- Able to limit who can see the videos you post.
Cyberbullying on YouTube: Six Things All Parents Should Know http://bit.ly/197Rq9z
Parent Resources on Youtube http://bit.ly/123obPD
Video Guide: How to Set Up YouTube Safety Mode http://bit.ly/197SrOG
Policy and Safety Hub http://bit.ly/123ogmo
78% of teens now have a cell phone, and almost half (47%) of those own smartphones.
One in four teens are “cell-mostly” internet users, who say they mostly go online using their phone and not using some other device such as a desktop or laptop computer. (Source: pewinternet.org)
Free mobile app which allows to Snap photos and videos with your mobile phone and apply filters. You can also share your photos or videos on Flickr, Facebook, and Twitter. Owned by Facebook, Instagram has 100 million monthly active users.
WHAT YOU SHOULD KNOW ABOUT INSTAGRAM
- Self-esteem issues
- You can choose to make your account private. Only people who follow you will be able to see your photos.
- Able to approve all follow requests when private
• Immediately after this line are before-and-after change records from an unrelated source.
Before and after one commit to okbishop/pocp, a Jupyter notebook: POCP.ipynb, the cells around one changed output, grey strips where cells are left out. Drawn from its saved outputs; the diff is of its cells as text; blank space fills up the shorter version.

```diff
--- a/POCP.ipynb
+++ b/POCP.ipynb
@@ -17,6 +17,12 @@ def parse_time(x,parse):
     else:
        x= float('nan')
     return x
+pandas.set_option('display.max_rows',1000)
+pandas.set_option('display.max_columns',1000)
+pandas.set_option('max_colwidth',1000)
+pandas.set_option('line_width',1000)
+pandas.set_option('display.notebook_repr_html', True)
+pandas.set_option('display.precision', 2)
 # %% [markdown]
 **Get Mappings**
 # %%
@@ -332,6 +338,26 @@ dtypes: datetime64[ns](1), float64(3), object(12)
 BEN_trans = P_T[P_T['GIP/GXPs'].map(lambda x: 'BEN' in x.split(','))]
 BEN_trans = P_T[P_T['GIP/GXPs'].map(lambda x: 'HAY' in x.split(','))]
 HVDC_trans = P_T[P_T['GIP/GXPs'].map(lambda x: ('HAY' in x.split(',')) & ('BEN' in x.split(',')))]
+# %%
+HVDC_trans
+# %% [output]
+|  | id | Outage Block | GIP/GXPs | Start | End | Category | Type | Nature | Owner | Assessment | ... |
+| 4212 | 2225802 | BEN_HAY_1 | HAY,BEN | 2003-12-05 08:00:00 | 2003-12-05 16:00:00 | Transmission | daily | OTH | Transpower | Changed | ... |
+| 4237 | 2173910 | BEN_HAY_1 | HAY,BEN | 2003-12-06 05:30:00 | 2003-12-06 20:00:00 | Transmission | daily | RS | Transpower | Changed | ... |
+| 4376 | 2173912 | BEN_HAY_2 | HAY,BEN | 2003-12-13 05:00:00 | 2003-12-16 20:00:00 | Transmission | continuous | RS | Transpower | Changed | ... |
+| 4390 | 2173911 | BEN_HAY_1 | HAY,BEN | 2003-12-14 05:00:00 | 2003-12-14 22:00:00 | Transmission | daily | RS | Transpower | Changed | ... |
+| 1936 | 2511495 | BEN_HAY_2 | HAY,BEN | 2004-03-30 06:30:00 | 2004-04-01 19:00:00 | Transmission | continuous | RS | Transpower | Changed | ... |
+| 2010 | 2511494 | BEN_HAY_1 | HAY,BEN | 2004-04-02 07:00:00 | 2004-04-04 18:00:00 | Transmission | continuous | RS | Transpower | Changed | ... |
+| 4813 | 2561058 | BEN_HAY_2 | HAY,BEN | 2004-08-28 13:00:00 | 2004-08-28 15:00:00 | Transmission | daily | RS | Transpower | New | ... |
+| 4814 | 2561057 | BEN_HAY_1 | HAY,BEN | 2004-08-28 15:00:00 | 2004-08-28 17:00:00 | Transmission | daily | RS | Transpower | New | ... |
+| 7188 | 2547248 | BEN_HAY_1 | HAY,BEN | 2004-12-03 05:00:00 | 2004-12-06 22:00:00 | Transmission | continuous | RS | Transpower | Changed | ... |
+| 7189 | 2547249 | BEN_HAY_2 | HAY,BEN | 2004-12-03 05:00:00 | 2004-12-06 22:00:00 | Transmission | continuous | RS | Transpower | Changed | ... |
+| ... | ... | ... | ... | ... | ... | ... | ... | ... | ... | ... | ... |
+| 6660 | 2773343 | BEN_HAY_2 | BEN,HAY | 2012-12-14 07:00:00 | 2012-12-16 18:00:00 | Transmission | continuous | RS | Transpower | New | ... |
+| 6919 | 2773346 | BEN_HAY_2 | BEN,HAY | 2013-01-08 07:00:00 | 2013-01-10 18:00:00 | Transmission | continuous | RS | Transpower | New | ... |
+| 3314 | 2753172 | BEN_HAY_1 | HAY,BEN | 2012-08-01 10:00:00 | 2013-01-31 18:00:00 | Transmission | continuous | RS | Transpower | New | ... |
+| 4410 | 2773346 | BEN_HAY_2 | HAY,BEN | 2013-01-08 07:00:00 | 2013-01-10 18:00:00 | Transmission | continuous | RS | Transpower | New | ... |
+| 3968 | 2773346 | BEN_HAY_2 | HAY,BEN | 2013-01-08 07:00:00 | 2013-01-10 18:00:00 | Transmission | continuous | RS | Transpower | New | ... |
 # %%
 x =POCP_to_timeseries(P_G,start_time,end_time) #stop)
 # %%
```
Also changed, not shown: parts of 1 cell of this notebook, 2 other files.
- Geo-location service should be off at all times
Tips for Parents http://bit.ly/186LJHG
Report Something http://bit.ly/186LHPZ
ConnectSafely’s Parents’ Guide to Instagram http://bit.ly/19yqQGQ
Instagram – Is It Okay for Kids? What Parents Need to Know http://bit.ly/186LOLE
Snapchat is a free mobile app which allows users to capture pictures and videos and send them as messages to other users. The messages will self-destruct a few seconds after they’re viewed
WHAT YOU SHOULD KNOW ABOUT SNAPCHAT
- Explicit content sharing
- By default, anyone who knows your username or phone number can send you a message
- Screenshots can be taken of shared content
WHAT PARENTS CAN DO:
- Ask questions and set limits (do it often, kids forget fast!)
- Keep up to date with Technology
- Follow your child on social media sites
- Google your child’s name under search and images
- Install Parental Control
- Be a good role model
- Use a Technology Agreement (example: http://bit.ly/123lgXo via Internet Safety Yoursphere.com).
Teach your children and live by “The Grandma Rule”: Is what you’re posting something you’d want your grandmother, boss, future employer, parents, school officials or future in-laws to see? If not, it’s probably not a great idea to post it.
Image Source: D. Sharon Pruitt via Compfight